◆ Exercise directions
In the listing that follows, copy out each line that includes the word "import".

◆ Material shown
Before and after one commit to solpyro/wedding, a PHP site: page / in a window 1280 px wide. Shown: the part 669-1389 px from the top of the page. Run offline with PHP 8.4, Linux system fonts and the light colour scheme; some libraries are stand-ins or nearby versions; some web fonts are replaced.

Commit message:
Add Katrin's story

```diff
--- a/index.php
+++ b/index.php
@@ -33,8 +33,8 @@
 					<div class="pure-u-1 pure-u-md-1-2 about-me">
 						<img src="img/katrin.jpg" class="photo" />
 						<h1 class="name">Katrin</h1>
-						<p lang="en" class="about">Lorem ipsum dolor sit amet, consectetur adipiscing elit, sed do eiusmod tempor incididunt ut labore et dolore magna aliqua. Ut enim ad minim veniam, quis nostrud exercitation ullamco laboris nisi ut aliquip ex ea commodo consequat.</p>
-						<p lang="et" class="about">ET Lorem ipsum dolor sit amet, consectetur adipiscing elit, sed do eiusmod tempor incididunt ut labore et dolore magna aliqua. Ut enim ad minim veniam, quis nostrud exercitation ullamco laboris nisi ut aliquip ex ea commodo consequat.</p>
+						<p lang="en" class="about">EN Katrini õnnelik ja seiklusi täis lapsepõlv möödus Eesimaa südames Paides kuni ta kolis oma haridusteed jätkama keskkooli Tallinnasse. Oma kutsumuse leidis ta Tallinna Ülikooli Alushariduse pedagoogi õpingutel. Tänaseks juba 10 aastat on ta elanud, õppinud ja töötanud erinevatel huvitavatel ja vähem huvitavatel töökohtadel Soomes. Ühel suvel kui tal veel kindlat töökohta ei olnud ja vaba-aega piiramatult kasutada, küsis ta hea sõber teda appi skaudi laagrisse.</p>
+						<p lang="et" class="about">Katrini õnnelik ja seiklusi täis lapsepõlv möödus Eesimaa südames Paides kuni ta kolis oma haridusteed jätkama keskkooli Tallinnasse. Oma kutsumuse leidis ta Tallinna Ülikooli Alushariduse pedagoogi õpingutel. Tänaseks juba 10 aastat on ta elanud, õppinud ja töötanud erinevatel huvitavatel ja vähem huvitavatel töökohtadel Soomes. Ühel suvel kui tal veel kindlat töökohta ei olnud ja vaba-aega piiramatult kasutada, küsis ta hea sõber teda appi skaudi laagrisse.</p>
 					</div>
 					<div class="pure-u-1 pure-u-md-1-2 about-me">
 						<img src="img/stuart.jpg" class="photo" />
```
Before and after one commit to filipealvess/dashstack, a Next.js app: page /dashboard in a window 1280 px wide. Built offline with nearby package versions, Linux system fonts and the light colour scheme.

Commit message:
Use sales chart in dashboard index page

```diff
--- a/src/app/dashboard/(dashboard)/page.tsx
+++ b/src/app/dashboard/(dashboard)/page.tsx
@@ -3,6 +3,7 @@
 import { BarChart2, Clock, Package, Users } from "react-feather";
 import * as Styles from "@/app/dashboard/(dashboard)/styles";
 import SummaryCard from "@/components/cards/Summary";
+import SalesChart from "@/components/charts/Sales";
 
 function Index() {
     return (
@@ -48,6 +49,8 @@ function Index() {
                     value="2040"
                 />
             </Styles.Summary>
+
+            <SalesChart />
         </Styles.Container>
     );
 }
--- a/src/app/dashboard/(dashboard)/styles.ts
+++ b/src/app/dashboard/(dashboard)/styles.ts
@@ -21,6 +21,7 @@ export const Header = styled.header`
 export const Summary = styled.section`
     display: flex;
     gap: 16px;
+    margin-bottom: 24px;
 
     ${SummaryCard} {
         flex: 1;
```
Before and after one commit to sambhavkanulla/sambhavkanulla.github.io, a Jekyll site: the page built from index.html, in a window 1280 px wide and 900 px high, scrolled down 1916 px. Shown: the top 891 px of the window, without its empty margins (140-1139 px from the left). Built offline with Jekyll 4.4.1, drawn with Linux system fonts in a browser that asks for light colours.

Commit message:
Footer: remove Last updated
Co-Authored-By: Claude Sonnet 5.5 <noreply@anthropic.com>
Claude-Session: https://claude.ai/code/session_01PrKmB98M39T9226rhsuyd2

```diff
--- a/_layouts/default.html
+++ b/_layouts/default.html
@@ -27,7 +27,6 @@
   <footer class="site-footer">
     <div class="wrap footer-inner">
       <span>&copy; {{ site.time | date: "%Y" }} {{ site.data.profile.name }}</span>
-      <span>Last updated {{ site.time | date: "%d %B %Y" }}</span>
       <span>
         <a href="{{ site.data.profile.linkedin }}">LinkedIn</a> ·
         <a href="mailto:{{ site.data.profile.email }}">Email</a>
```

◆ Exercise solution
 import { BarChart2, Clock, Package, Users } from "react-feather";
 import * as Styles from "@/app/dashboard/(dashboard)/styles";
 import SummaryCard from "@/components/cards/Summary";
+import SalesChart from "@/components/charts/Sales";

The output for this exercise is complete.